§ PROBLEM DETAILS
Filter the data for "fromarray" and copy matching lines.

§ SUPPLIED MATERIAL

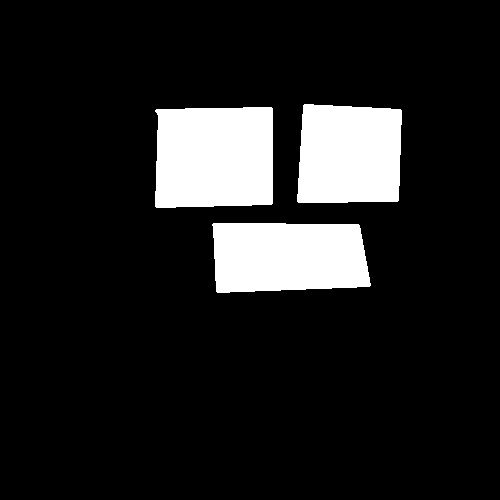
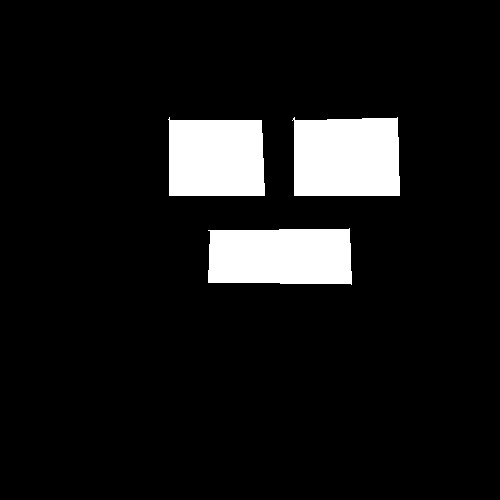
added docker file

Changed region(s): [[0.3, 0.21, 0.81, 0.6]]

diff --git a/utils.py b/utils.py
@@ -1,43 +1,108 @@
 from PIL import Image, ImageDraw, ImageFont
 import numpy as np
 import cv2
+import streamlit as st
 
 
-def load_image(file):
-    return Image.open(file).convert("RGB")
+def init_session_state():
+    defaults = {
+        "file_name": None,
+        "uploaded_image": None,
+        "original_resized_image": None,
+        "annotated_image": None,
+        "draw_mode": False,
+        "count": 0,
+        "tempList": {},
+        "black_image": None,
+        "done_clicked": False,
+    }
+    for key, value in defaults.items():
+        if key not in st.session_state:
+            st.session_state[key] = value
+
+# def load_image(file):
+#     return Image.open(file).convert("RGB")
 
 
 
-def resize_image(image_np,orig_width,orig_height):
-    image=Image.fromarray(image_np)
-    MAX_CANVAS_WIDTH = 500
-    scale = MAX_CANVAS_WIDTH / orig_width
-    new_width = int(orig_width * scale)
-    new_height = int(orig_height * scale)
-    resized_image = image.resize((new_width, new_height))
-    return resized_image
+# def resize_image(image_np,orig_width,orig_height):
+#     image=Image.fromarray(image_np)
+#     MAX_CANVAS_WIDTH = 500
+#     scale = MAX_CANVAS_WIDTH / orig_width
+#     new_width = int(orig_width * scale)
+#     new_height = int(orig_height * scale)
+#     resized_image = image.resize((new_width, new_height))
+#     return resized_image
 
-def draw_points_on_black_image(pil_image, point_dict):
+# def draw_points_on_black_image(pil_image, point_dict):
+#     """
+#     Create a black image (NumPy) of the same shape as the given PIL image,
+#     and set specific (x, y) coordinates to white (255) based on the input dictionary.
+
+#     Args:
+#         pil_image (PIL.Image): Input image to get shape.
+#         point_dict (dict): Dictionary with values as list of (x, y) tuples.
+
+#     Returns:
+#         np.ndarray: Black image with specified points set to 255 (white).
+#     """
+#     width, height = pil_image.size
+#     black_img = np.zeros((height, width), dtype=np.uint8)  # Grayscale black image
+#     for key, points in point_dict.items():
+#         # Convert list of tuples -> numpy array shape (n_points, 1, 2)
+#         contour = np.array(points, dtype=np.int32).reshape((-1, 1, 2))
+        
+#         # Fill polygon with white
+#         cv2.fillPoly(black_img, [contour], color=(255, 255, 255))  # White fill
+
+#         # Draw red contour on top
+#         cv2.polylines(black_img, [contour], isClosed=True, color=(255, 0, 0), thickness=2)
+#     return black_img
+
+
+
+def resize_image(image, width, height):
     """
-    Create a black image (NumPy) of the same shape as the given PIL image,
-    and set specific (x, y) coordinates to white (255) based on the input dictionary.
+    Resize a given image to the specified width and height.
 
     Args:
-        pil_image (PIL.Image): Input image to get shape.
-        point_dict (dict): Dictionary with values as list of (x, y) tuples.
+        image (np.ndarray): Input image as a NumPy array.
+        width (int): Target width in pixels.
+        height (int): Target height in pixels.
 
     Returns:
-        np.ndarray: Black image with specified points set to 255 (white).
+        PIL.Image.Image: Resized image as a PIL Image object.
     """
-    width, height = pil_image.size
-    black_img = np.zeros((height, width), dtype=np.uint8)  # Grayscale black image
-    for key, points in point_dict.items():
-        # Convert list of tuples -> numpy array shape (n_points, 1, 2)
-        contour = np.array(points, dtype=np.int32).reshape((-1, 1, 2))
-        
-        # Fill polygon with white
-        cv2.fillPoly(black_img, [contour], color=(255, 255, 255))  # White fill
+    return Image.fromarray(image).resize((width, height))
 
-        # Draw red contour on top
-        cv2.polylines(black_img, [contour], isClosed=True, color=(255, 0, 0), thickness=2)
-    return black_img
+def detect_objects(image,model):
+    """
+    Perform object detection on the given image using the YOLO model.
+
+    Args:
+        image (PIL.Image.Image): Input image as a PIL Image.
+
+    Returns:
+        np.ndarray: Annotated image with detection results plotted on it.
+    """
+    image_np = np.array(image)
+    results = model(image_np)
+    return results[0].plot()
+
+def draw_points_on_black_image(image, annotations):
+    """
+    Draw labeled polygons on a black image based on user annotations.
+
+    Args:
+        image (PIL.Image.Image): Reference image to determine size.
+        annotations (dict): Dictionary containing polygon points as values.
+
+    Returns:
+        np.ndarray: Black image with white polygons drawn over it.
+    """
+    black_image = Image.new("RGB", image.size, "black")
+    draw = ImageDraw.Draw(black_image)
+    for points in annotations.values():
+        draw.polygon(points, outline="white", fill="white")
+    return np.array(black_image)
+

diff --git a/app.py b/app.py
@@ -1,0 +1,116 @@
+import streamlit as st
+import numpy as np
+from PIL import Image, ImageDraw
+import cv2
+from ultralytics import YOLO
+from streamlit_drawable_canvas import st_canvas
+from config import YOLO_MODEL_PATH,ANNOTATED_MASK_PATH
+from utils import (init_session_state,resize_image,draw_points_on_black_image,detect_objects)
+# Load model once
+
+
+@st.cache_resource
+def load_model():
+    return YOLO(YOLO_MODEL_PATH)
+
+
+def main():
+
+    model = load_model()
+    st.title("YOLO Object Detection App")
+
+    init_session_state()
+
+    # File uploader
+    uploaded_file = st.file_uploader("Choose an image...", type=["jpg", "jpeg", "png"])
+
+    # UI controls
+    col1, col2, col3 = st.columns(3)
+    upload_pressed = col1.button("Show Image")
+    detect_pressed = col2.button("Detect")
+    annotate_pressed = col3.button("Annotate")
+
+    # Upload logic
+    if upload_pressed and uploaded_file:
+        st.session_state.file_name = uploaded_file.name
+        st.session_state.uploaded_image = Image.open(uploaded_file)
+        st.image(st.session_state.uploaded_image, caption="Original Image", width=500)
+
+    # Detection logic
+    elif detect_pressed:
+        if st.session_state.uploaded_image is None and uploaded_file:
+            st.session_state.uploaded_image = Image.open(uploaded_file)
+        
+        original_image = st.session_state.uploaded_image
+        st.session_state.annotated_image = detect_objects(original_image,model)
+        st.session_state.original_resized_image = resize_image(np.array(original_image), 500, 500)
+
+        col1, col2 = st.columns(2)
+        col1.image(original_image, caption="Original Image", use_container_width=True)
+        col2.image(st.session_state.annotated_image, caption="Detected Image", use_container_width=True)
+
+    # Annotate logic
+    elif annotate_pressed:
+        if st.session_state.uploaded_image is None and uploaded_file:
+            st.session_state.uploaded_image = Image.open(uploaded_file)
+        st.session_state.draw_mode = True
+
+    # Drawing mode
+    if st.session_state.draw_mode:
+        base_image = resize_image(st.session_state.annotated_image, 500, 500)
+        
+        if st.session_state.count == 0:
+            st.session_state.original_resized = base_image.copy()
+
+        canvas_result = st_canvas(
+            fill_color="rgba(255, 0, 0, 0.3)",
+            stroke_width=2,
+            stroke_color="#FF0000",
+            background_image=base_image,
+            update_streamlit=True,
+            height=500,
+            width=500,
+            drawing_mode="polygon",
+            key="canvas",
+        )
+
+        if canvas_result.json_data and canvas_result.json_data["objects"]:
+            for obj in canvas_result.json_data["objects"]:
+                path_data = obj["path"]
+                polygon_points = [(pt[1], pt[2]) for pt in path_data if pt[0] in ['L', 'M']]
+                ImageDraw.Draw(st.session_state.original_resized).polygon(polygon_points, outline="blue", width=2)
+                st.session_state.tempList[f"label_{st.session_state.count}"] = polygon_points
+                st.session_state.count += 1
+
+            col1, col2 = st.columns(2)
+            col1.image(st.session_state.original_resized_image, caption="Original Image", use_container_width=True)
+            col2.image(st.session_state.original_resized, caption="Annotated Image", use_container_width=True)
+
+            if st.button("Show Generated Mask", type="primary"):
+                st.session_state.black_image = draw_points_on_black_image(
+                    st.session_state.original_resized, st.session_state.tempList
+                )
+                black_image_pil = Image.fromarray(st.session_state.black_image)
+                col1.image(st.session_state.original_resized, caption="Annotated Image", use_container_width=True)
+                col2.image(black_image_pil, caption="Generated Mask", use_container_width=True)
+
+            if st.button("Done", type="primary"):
+                st.session_state.draw_mode = False
+                st.session_state.done_clicked = True
+
+            if st.session_state.done_clicked:
+                mask_path = ANNOTATED_MASK_PATH + st.session_state.file_name + '.jpg'
+                cv2.imwrite(mask_path, st.session_state.black_image)
+
+                for key in [
+                    "file_name", "uploaded_image", "annotated_image",
+                    "annotated_image_pil", "original_resized", "count",
+                    "draw_mode", "black_image", "done_clicked", "tempList"
+                ]:
+                    st.session_state.pop(key, None)
+
+                st.success("✅ Annotation saved. Upload a new image to start again!")
+                st.rerun()
+
+if __name__ == "__main__":
+    main()

diff --git a/test.py b/test.py
@@ -1,43 +1,2 @@
 import streamlit as st
-from PIL import Image
-from streamlit_drawable_canvas import st_canvas
-
-# Load image
-image = Image.open("D:\\yolov5\\ultralytics\\bus.jpg")
-orig_width, orig_height = image.size
-
-# Resize for canvas while preserving aspect ratio
-MAX_CANVAS_WIDTH = 500
-scale = MAX_CANVAS_WIDTH / orig_width
-canvas_width = int(orig_width * scale)
-canvas_height = int(orig_height * scale)
-resized_image = image.resize((canvas_width, canvas_height))
-
-# Display canvas for drawing multiple rectangles
-canvas_result = st_canvas(
-    fill_color="rgba(255, 0, 0, 0.3)",
-    stroke_width=2,
-    stroke_color="#FF0000",
-    background_image=resized_image,
-    update_streamlit=True,
-    height=canvas_height,
-    width=canvas_width,
-    drawing_mode="rect",   # still 'rect' mode
-    key="canvas",
-)
-
-# Handle all rectangles drawn by user
-if canvas_result.json_data is not None:
-    objects = canvas_result.json_data["objects"]
-    if objects:
-        st.markdown("### ✅ Rectangles Drawn:")
-        for i, obj in enumerate(objects):
-            left = obj["left"] / scale
-            top = obj["top"] / scale
-            width = obj["width"] / scale
-            height = obj["height"] / scale
-
-            x1, y1 = round(left), round(top)
-            x2, y2 = round(left + width), round(top + height)
-
-            st.write(f"**Box {i+1}:** ({x1}, {y1}) → ({x2}, {y2})")
+print(st.__version__)

diff --git a/config.py b/config.py
@@ -1,4 +1,6 @@
 import os
 
-YOLO_MODEL_PATH="D:\\yolov5\\ultralytics\\yolo_annotation_tool\\models\\yolo11n.pt"
-ANNOTATED_MASK_PATH="D:\\yolov5\\ultralytics\\yolo_annotation_tool\\annotated_mask\\"
+BASE_DIR = os.path.dirname(os.path.abspath(__file__))
+
+YOLO_MODEL_PATH = os.path.join(BASE_DIR, "models", "yolo11n.pt")
+ANNOTATED_MASK_PATH = os.path.join(BASE_DIR, "annotated_mask")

§ TASK ANSWER
-    image=Image.fromarray(image_np)
+#     image=Image.fromarray(image_np)
+    return Image.fromarray(image).resize((width, height))
+                black_image_pil = Image.fromarray(st.session_state.black_image)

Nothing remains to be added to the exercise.